Whenever possible, look for peer-reviewed empirical research. These are articles or books written by experts in your field of interest, whose work has been read and vouched for by other experts in the same field. These can be found in scientific journals or via an online search.
Your thesis should express the main idea of your paper without listing all of your reasons or outline your entire paper. It should be a simple statement, rather than a list of support; that’s what the rest of your paper is for!
Use clear segues into adjacent points in your paper. Your essay should flow well, rather than stopping and starting in a blunt fashion. Make sure that each of your body paragraphs flows nicely into the one after it.
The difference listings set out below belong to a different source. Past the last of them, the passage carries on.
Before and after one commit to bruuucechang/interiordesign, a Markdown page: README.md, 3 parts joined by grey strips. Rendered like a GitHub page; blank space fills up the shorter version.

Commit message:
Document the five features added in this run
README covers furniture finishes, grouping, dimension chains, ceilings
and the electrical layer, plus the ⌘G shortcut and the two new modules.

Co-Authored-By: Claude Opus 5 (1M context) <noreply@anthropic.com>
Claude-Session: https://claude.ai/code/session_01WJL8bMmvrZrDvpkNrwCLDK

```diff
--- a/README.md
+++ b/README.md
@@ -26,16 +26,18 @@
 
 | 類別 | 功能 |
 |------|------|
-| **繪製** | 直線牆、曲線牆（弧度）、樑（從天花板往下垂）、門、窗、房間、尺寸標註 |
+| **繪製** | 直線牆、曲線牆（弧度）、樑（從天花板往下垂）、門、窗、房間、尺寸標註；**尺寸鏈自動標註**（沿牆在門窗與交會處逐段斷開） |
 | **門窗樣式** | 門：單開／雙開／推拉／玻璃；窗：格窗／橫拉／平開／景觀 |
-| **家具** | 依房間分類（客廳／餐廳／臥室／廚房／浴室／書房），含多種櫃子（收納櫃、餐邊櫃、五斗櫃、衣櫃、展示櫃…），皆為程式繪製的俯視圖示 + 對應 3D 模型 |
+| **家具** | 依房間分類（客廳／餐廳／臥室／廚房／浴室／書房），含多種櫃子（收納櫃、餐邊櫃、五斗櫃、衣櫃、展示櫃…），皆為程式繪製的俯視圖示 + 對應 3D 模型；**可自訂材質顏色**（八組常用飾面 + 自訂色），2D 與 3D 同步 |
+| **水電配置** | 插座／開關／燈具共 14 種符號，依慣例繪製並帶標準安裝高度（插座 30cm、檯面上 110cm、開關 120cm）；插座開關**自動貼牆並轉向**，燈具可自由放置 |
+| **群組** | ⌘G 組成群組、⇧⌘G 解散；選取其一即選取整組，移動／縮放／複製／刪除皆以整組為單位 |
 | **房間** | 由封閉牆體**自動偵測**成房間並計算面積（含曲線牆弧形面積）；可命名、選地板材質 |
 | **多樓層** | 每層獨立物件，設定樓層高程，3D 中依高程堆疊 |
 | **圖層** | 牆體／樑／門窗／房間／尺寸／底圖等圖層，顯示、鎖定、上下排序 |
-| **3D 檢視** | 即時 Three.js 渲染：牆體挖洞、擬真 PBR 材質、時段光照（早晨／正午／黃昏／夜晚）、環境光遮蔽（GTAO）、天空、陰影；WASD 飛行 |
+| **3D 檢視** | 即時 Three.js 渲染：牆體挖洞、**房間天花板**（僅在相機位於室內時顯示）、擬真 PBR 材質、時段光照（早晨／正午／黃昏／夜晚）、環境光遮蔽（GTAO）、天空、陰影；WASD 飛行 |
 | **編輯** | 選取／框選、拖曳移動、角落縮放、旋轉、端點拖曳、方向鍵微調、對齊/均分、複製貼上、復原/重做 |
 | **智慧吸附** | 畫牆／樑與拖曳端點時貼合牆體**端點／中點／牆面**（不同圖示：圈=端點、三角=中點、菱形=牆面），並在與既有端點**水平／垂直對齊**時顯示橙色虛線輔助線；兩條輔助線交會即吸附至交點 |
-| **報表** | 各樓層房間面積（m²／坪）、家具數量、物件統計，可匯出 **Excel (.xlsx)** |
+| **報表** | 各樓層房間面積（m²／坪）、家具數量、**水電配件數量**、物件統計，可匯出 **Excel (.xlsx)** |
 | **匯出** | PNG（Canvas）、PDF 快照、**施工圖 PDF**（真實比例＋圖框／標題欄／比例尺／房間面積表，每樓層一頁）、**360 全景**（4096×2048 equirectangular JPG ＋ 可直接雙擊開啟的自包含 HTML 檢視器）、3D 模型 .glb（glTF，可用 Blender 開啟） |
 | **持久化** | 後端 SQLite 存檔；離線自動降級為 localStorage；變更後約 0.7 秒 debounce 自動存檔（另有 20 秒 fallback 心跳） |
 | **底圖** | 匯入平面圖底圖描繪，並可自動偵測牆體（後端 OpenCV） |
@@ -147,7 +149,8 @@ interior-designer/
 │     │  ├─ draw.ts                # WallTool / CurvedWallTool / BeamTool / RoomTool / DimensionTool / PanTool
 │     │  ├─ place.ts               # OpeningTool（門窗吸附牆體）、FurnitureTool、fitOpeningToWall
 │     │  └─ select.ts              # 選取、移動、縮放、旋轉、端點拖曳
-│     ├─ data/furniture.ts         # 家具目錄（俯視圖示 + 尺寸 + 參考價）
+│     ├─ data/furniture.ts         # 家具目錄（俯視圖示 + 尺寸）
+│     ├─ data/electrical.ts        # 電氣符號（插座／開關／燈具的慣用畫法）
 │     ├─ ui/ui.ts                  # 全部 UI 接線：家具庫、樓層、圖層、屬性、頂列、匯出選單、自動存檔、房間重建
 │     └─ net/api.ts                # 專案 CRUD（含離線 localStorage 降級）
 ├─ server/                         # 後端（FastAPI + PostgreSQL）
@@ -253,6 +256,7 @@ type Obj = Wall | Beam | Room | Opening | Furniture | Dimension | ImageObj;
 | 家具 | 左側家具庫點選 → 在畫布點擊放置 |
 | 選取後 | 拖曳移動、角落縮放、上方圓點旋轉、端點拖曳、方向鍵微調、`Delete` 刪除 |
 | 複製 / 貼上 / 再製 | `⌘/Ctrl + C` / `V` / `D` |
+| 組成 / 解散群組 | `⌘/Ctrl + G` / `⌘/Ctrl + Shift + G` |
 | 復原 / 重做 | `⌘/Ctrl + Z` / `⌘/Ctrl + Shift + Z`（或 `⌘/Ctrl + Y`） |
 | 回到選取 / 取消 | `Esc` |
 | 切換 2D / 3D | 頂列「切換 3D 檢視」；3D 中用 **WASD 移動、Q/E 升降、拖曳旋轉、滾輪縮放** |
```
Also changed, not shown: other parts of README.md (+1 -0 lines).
Annotating your research can take quite a bit of time, but needs to be taken one step further in order to add a bit more clarity for the outlining process. Organize your notes by collecting all of your highlighted phrases and ideas into categories based on topic. For example, if you are writing a paper analyzing a famous work of literature, you could organize your research into a list of notes on the characters, a list of references to certain points in the plot, a list of symbols the author presents, et cetera.